Manchester: President Donald Trump promised to bring down prescription drug prices on Monday, saying U.S. citizens pay far more than people in other countries do for the same product and that his administration would announce new measures in about a month.
“If you compare our drug prices to other countries in the world, in some cases it’s many times higher for the exact same pill or whatever it is, in the exact same package made in the exact same plant,” Trump said. “We’re going to change that.”
Trump made the remarks during a speech in Manchester, New Hampshire that focused on the administration’s efforts to battle the nation’s opioid addiction crisis. Trump said he planned a news conference in about a month to roll out drug price proposals.
“We’re driving ‘em down,” Trump said. “We pay as a country so much more for drugs because of the drugs lobbies and other reasons, and the complexity of distribution, which is basically another term for saying, ‘How do we get more money?’.”
His comments reflect growing scrutiny over what patients end up spending for their medicines after insurers, distributors, hospitals and pharmacies are paid for their roles in delivering the drugs. U.S. Food and Drug Administration Commissioner Scott Gottlieb recently criticized such players for “Kabuki drug-pricing” constructs that drive up prices for consumers.

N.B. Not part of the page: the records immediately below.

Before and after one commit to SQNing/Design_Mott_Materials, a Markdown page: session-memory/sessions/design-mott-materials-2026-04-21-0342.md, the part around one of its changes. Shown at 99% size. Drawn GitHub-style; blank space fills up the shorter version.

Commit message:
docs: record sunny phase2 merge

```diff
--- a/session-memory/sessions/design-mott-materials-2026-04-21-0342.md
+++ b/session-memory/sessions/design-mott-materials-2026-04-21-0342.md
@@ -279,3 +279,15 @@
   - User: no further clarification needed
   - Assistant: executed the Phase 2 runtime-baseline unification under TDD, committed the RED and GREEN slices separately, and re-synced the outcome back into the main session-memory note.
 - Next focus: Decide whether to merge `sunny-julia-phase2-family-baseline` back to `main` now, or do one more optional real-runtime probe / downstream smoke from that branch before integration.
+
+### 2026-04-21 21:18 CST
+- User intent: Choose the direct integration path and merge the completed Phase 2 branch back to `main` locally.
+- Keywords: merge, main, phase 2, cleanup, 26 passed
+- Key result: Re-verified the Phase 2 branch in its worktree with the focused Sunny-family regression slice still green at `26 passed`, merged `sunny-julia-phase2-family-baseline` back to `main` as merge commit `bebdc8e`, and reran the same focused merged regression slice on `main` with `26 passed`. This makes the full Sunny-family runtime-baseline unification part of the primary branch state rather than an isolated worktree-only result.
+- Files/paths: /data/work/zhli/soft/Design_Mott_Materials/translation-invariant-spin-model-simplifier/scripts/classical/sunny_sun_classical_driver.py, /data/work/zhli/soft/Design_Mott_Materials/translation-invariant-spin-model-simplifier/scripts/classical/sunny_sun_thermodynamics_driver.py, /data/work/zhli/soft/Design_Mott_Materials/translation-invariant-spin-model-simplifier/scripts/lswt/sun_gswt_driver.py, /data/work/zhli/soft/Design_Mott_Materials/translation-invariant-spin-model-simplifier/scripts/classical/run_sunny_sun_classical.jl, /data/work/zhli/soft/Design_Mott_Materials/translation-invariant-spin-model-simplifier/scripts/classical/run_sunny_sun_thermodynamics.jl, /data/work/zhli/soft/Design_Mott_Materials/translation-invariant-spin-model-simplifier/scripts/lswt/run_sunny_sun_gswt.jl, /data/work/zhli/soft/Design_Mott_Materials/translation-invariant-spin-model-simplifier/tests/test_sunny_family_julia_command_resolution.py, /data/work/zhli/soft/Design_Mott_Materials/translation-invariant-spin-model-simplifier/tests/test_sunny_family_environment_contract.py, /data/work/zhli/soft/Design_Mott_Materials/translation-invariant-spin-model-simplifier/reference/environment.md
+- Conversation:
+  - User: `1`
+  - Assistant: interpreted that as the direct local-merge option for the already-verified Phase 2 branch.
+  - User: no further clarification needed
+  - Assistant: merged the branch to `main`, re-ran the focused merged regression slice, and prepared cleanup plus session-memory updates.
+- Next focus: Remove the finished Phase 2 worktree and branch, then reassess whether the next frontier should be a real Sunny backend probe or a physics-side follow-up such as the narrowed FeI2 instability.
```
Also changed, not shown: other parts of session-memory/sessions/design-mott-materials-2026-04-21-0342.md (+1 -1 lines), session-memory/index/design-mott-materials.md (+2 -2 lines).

On Monday, Health and Human Services Secretary Alex Azar said the new proposals will focus on “how we decrease the price of drugs and how we bring discounts that the middlemen right now are getting, how those will go to our patients.”

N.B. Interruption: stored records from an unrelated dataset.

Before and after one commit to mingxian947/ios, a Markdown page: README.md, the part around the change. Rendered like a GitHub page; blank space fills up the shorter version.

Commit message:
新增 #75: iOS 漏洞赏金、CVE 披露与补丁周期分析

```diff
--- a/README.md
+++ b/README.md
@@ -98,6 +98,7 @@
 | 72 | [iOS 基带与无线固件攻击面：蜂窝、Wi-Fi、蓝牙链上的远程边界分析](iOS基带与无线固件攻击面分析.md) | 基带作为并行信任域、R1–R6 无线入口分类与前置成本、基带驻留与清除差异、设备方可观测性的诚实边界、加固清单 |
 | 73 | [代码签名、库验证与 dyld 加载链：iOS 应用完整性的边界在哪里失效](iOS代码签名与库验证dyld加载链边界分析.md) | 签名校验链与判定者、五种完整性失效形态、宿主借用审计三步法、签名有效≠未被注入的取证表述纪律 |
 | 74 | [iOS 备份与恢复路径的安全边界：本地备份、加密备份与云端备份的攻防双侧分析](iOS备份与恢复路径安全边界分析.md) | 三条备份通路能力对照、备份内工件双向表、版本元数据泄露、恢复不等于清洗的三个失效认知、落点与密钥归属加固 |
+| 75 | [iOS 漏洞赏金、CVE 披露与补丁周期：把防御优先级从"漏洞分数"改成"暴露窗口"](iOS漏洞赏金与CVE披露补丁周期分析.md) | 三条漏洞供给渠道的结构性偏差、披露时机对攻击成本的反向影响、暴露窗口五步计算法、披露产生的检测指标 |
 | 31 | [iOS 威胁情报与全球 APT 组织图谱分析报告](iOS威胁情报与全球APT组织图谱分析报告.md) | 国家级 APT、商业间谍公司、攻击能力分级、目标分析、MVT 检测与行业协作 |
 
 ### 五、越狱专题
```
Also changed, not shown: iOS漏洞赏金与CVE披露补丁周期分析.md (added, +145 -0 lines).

Azar, a former president of the U.S. arm of drugmaker Eli Lilly and Co, joined Trump at the New Hampshire event.
Trump has vowed since his election to tackle rising drug prices. His proposed 2019 budget outlined some steps to do so, including by allowing up to five states more flexibility over which drugs are covered by Medicaid, the government health insurance program for the poor and disabled.

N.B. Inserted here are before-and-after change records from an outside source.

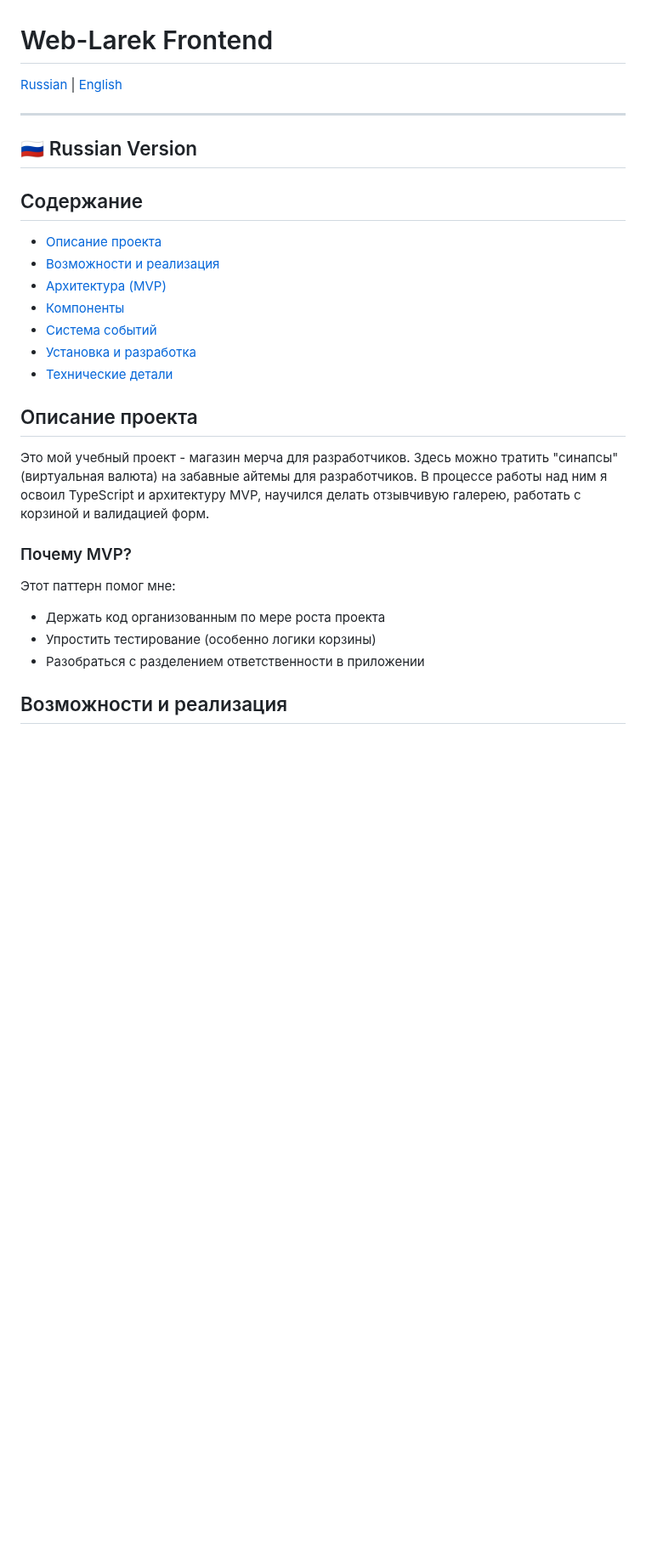
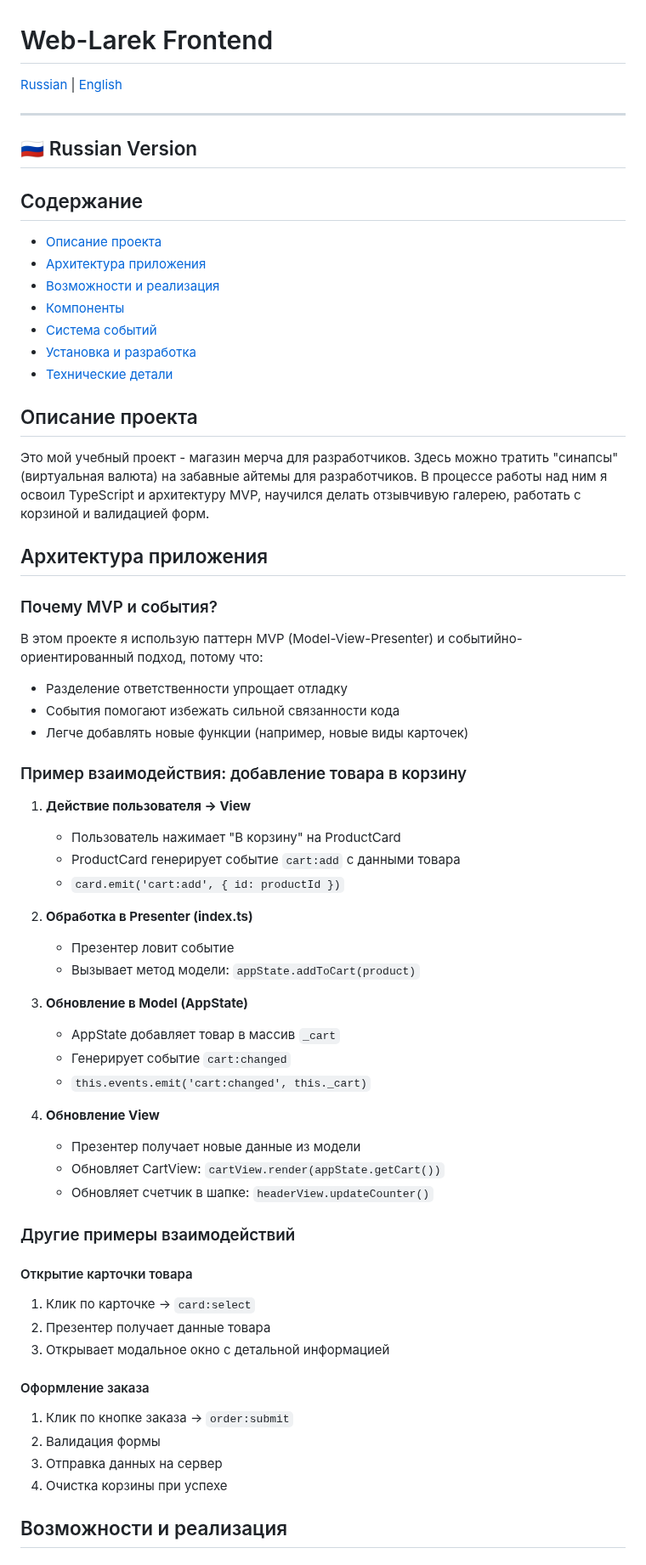
Before and after one commit to Olliekse/web-larek-frontend, a Markdown page: README.md, the part around one of its changes. Shown at 85% size. Drawn GitHub-style; blank space fills up the shorter version.

```diff
--- a/README.md
+++ b/README.md
@@ -4,13 +4,13 @@
 
--------------------
-🇷🇺 Russian Version
--------------------
+---
+
+## 🇷🇺 Russian Version
 
 ## Содержание
 
 - [Описание проекта](#описание-проекта)
+- [Архитектура приложения](#архитектура-приложения)
 - [Возможности и реализация](#возможности-и-реализация)
-- [Архитектура (MVP)](#архитектура-mvp)
 - [Компоненты](#компоненты)
 - [Система событий](#система-событий)
 - [Установка и разработка](#установка-и-разработка)
@@ -20,11 +20,54 @@
 
 Это мой учебный проект - магазин мерча для разработчиков. Здесь можно тратить "синапсы" (виртуальная валюта) на забавные айтемы для разработчиков. В процессе работы над ним я освоил TypeScript и архитектуру MVP, научился делать отзывчивую галерею, работать с корзиной и валидацией форм.
 
-### Почему MVP?
-Этот паттерн помог мне:
-- Держать код организованным по мере роста проекта
-- Упростить тестирование (особенно логики корзины)
-- Разобраться с разделением ответственности в приложении
+## Архитектура приложения
+
+### Почему MVP и события?
+
+В этом проекте я использую паттерн MVP (Model-View-Presenter) и событийно-ориентированный подход, потому что:
+
+- Разделение ответственности упрощает отладку
+- События помогают избежать сильной связанности кода
+- Легче добавлять новые функции (например, новые виды карточек)
+
+### Пример взаимодействия: добавление товара в корзину
+
+1. **Действие пользователя → View**
+
+   - Пользователь нажимает "В корзину" на ProductCard
+   - ProductCard генерирует событие `cart:add` с данными товара
+   - `card.emit('cart:add', { id: productId })`
+
+2. **Обработка в Presenter (index.ts)**
+
+   - Презентер ловит событие
+   - Вызывает метод модели: `appState.addToCart(product)`
+
+3. **Обновление в Model (AppState)**
+
+   - AppState добавляет товар в массив `_cart`
+   - Генерирует событие `cart:changed`
+   - `this.events.emit('cart:changed', this._cart)`
+
+4. **Обновление View**
+   - Презентер получает новые данные из модели
+   - Обновляет CartView: `cartView.render(appState.getCart())`
+   - Обновляет счетчик в шапке: `headerView.updateCounter()`
+
+### Другие примеры взаимодействий
+
+#### Открытие карточки товара
+
+1. Клик по карточке → `card:select`
+2. Презентер получает данные товара
+3. Открывает модальное окно с детальной информацией
+
+#### Оформление заказа
+
+1. Клик по кнопке заказа → `order:submit`
+2. Валидация формы
+3. Отправка данных на сервер
+4. Очистка корзины при успехе
 
 ## Возможности и реализация
 
```
Also changed, not shown: other parts of README.md (+82 -77 lines).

That could give the states more leverage to negotiate lower prices for prescription medicines.
Trading volume in the ishares Nasdaq Biotechnology exchange-traded fund picked up as Trump began talking about drug prices, but the ETF’s price closed down about 2 percent.
Shares in pharmacy benefits managers Express Scripts Holding Co and CVS Health Corp closed down 4 percent and 3.1 percent, respectively.
Reporting by Roberta Rampton; Additional reporting by Yasmeen Abutaleb in Washington and Caroline Valetkevitch in New York; Writing by Doina Chiacu; Editing by Leslie Adler and James Dalgleish.